===== DATA TO EXAMINE =====

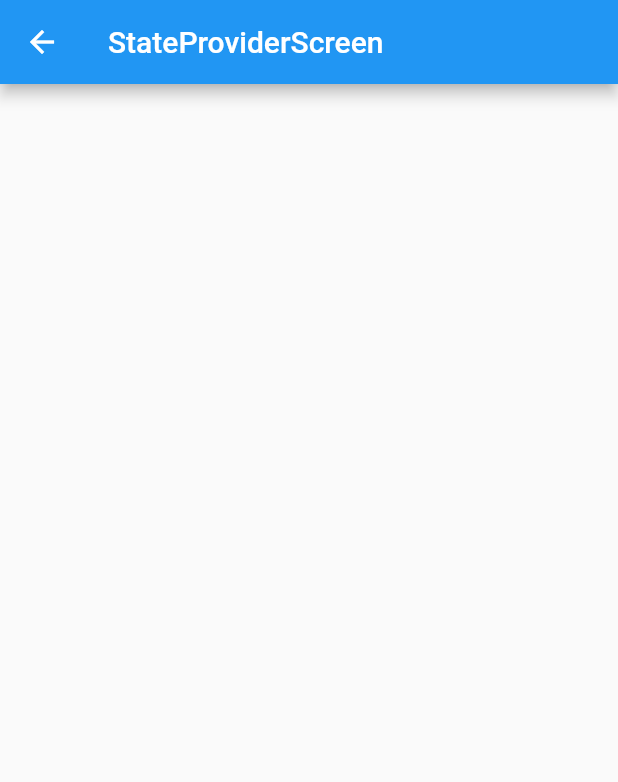
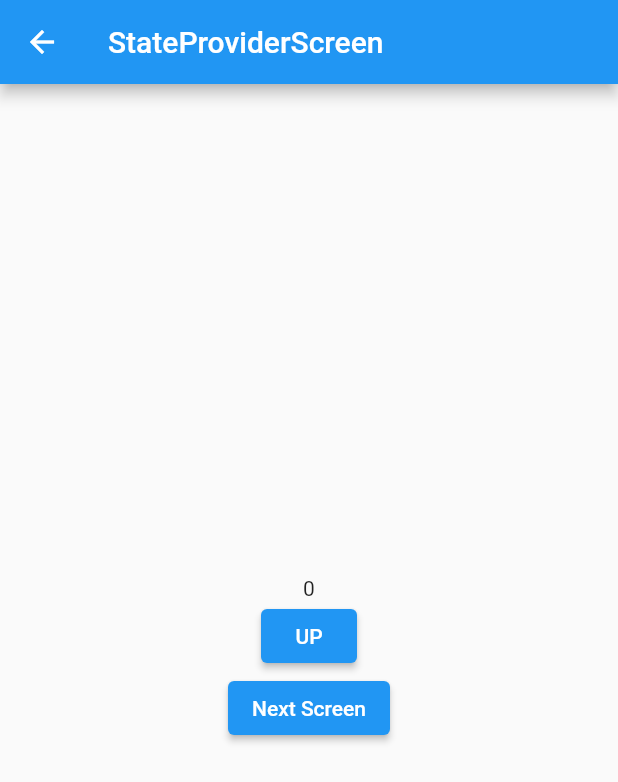
Before and after one commit to alswn2348/riverpod_challenge_flutter, a Flutter app: the DefaultLayout screen opened directly, after a tap on "StateProviderScreen", on a phone screen of 412 x 824 dp. Shown: the top 782 px of the screen. Run offline on Flutter 3.47's test engine with Material 2 defaults, Android fonts, the phone set to English and light mode, and no system bars; our stand-ins replace flutter_riverpod.

Commit message:
feat : riverpod state provider example

```diff
--- a/lib/layout/default_layout.dart
+++ b/lib/layout/default_layout.dart
@@ -1,5 +1,3 @@
-import 'dart:html';
-
 import 'package:flutter/material.dart';
 
 class DefaultLayout extends StatelessWidget {
--- /dev/null
+++ b/lib/riverpod/state_provider_screen.dart
@@ -0,0 +1,3 @@
+import 'package:flutter_riverpod/flutter_riverpod.dart';
+
+final numberProvider = StateProvider<int>((ref) => 0);
--- a/lib/screen/state_provider_screen.dart
+++ b/lib/screen/state_provider_screen.dart
@@ -1,18 +1,86 @@
 import 'package:flutter/material.dart';
-import 'package:flutter/src/widgets/framework.dart';
-import 'package:flutter/src/widgets/placeholder.dart';
+import 'package:flutter_riverpod/flutter_riverpod.dart';
 import 'package:riverpod_challenge_flutter/layout/default_layout.dart';
+import 'package:riverpod_challenge_flutter/riverpod/state_provider_screen.dart';
 
-class StateProviderScreen extends StatelessWidget {
+class StateProviderScreen extends ConsumerWidget {
+  // stateWidger 은 ConsumerWidget 으로 바꿔 riverpod 사용
   const StateProviderScreen({super.key});
 
   @override
-  Widget build(BuildContext context) {
+  Widget build(BuildContext context, WidgetRef ref) {
+    //WidgetRef ref 파라미터 필요 (값 접근할때 사용)
+
+    final provider = ref.watch(numberProvider);
+
     return DefaultLayout(
       title: "StateProviderScreen",
-      body: Column(
-        children: const [],
+      body: SizedBox(
+        width: MediaQuery.of(context).size.width,
+        child: Column(
+          mainAxisAlignment: MainAxisAlignment.center,
+          children: [
+            Text(
+              provider.toString(),
+            ),
+            ElevatedButton(
+              onPressed: () {
+                ref
+                    .read(numberProvider.notifier)
+                    .update((state) => state + 1); //update 하는 방법
+              },
+              child: const Text(
+                'UP',
+              ),
+            ),
+            ElevatedButton(
+              onPressed: () {
+                Navigator.of(context).push(
+                  MaterialPageRoute(
+                    builder: (_) => const _NextScreen(),
+                  ),
+                );
+              },
+              child: const Text(
+                'Next Screen',
+              ),
+            ),
+          ],
+        ),
       ),
     );
   }
 }
+
+class _NextScreen extends ConsumerWidget {
+  const _NextScreen();
+
+  @override
+  Widget build(BuildContext context, WidgetRef ref) {
+    final provider = ref.watch(numberProvider);
+
+    return DefaultLayout(
+      title: "StateProviderScreen",
+      body: SizedBox(
+        width: MediaQuery.of(context).size.width,
+        child: Column(
+          mainAxisAlignment: MainAxisAlignment.center,
+          crossAxisAlignment: CrossAxisAlignment.center,
+          children: [
+            Text(
+              provider.toString(),
+            ),
+            ElevatedButton(
+              onPressed: () {
+                ref.read(numberProvider.notifier).update((state) => state + 1);
+              },
+              child: const Text(
+                'UP',
+              ),
+            ),
+          ],
+        ),
+      ),
+    );
+  }
+}
```
Also changed, not shown: lib/main.dart (+7 -2 lines).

=====

Write out every record above exactly as it stands, but leave out the pictures.

ANSWER SPACE:
Before and after one commit to alswn2348/riverpod_challenge_flutter, a Flutter app: the DefaultLayout screen opened directly, after a tap on "StateProviderScreen", on a phone screen of 412 x 824 dp. Shown: the top 782 px of the screen. Run offline on Flutter 3.47's test engine with Material 2 defaults, Android fonts, the phone set to English and light mode, and no system bars; our stand-ins replace flutter_riverpod.

Commit message:
feat : riverpod state provider example

```diff
--- a/lib/layout/default_layout.dart
+++ b/lib/layout/default_layout.dart
@@ -1,5 +1,3 @@
-import 'dart:html';
-
 import 'package:flutter/material.dart';
 
 class DefaultLayout extends StatelessWidget {
--- /dev/null
+++ b/lib/riverpod/state_provider_screen.dart
@@ -0,0 +1,3 @@
+import 'package:flutter_riverpod/flutter_riverpod.dart';
+
+final numberProvider = StateProvider<int>((ref) => 0);
--- a/lib/screen/state_provider_screen.dart
+++ b/lib/screen/state_provider_screen.dart
@@ -1,18 +1,86 @@
 import 'package:flutter/material.dart';
-import 'package:flutter/src/widgets/framework.dart';
-import 'package:flutter/src/widgets/placeholder.dart';
+import 'package:flutter_riverpod/flutter_riverpod.dart';
 import 'package:riverpod_challenge_flutter/layout/default_layout.dart';
+import 'package:riverpod_challenge_flutter/riverpod/state_provider_screen.dart';
 
-class StateProviderScreen extends StatelessWidget {
+class StateProviderScreen extends ConsumerWidget {
+  // stateWidger 은 ConsumerWidget 으로 바꿔 riverpod 사용
   const StateProviderScreen({super.key});
 
   @override
-  Widget build(BuildContext context) {
+  Widget build(BuildContext context, WidgetRef ref) {
+    //WidgetRef ref 파라미터 필요 (값 접근할때 사용)
+
+    final provider = ref.watch(numberProvider);
+
     return DefaultLayout(
       title: "StateProviderScreen",
-      body: Column(
-        children: const [],
+      body: SizedBox(
+        width: MediaQuery.of(context).size.width,
+        child: Column(
+          mainAxisAlignment: MainAxisAlignment.center,
+          children: [
+            Text(
+              provider.toString(),
+            ),
+            ElevatedButton(
+              onPressed: () {
+                ref
+                    .read(numberProvider.notifier)
+                    .update((state) => state + 1); //update 하는 방법
+              },
+              child: const Text(
+                'UP',
+              ),
+            ),
+            ElevatedButton(
+              onPressed: () {
+                Navigator.of(context).push(
+                  MaterialPageRoute(
+                    builder: (_) => const _NextScreen(),
+                  ),
+                );
+              },
+              child: const Text(
+                'Next Screen',
+              ),
+            ),
+          ],
+        ),
       ),
     );
   }
 }
+
+class _NextScreen extends ConsumerWidget {
+  const _NextScreen();
+
+  @override
+  Widget build(BuildContext context, WidgetRef ref) {
+    final provider = ref.watch(numberProvider);
+
+    return DefaultLayout(
+      title: "StateProviderScreen",
+      body: SizedBox(
+        width: MediaQuery.of(context).size.width,
+        child: Column(
+          mainAxisAlignment: MainAxisAlignment.center,
+          crossAxisAlignment: CrossAxisAlignment.center,
+          children: [
+            Text(
+              provider.toString(),
+            ),
+            ElevatedButton(
+              onPressed: () {
+                ref.read(numberProvider.notifier).update((state) => state + 1);
+              },
+              child: const Text(
+                'UP',
+              ),
+            ),
+          ],
+        ),
+      ),
+    );
+  }
+}
```
Also changed, not shown: lib/main.dart (+7 -2 lines).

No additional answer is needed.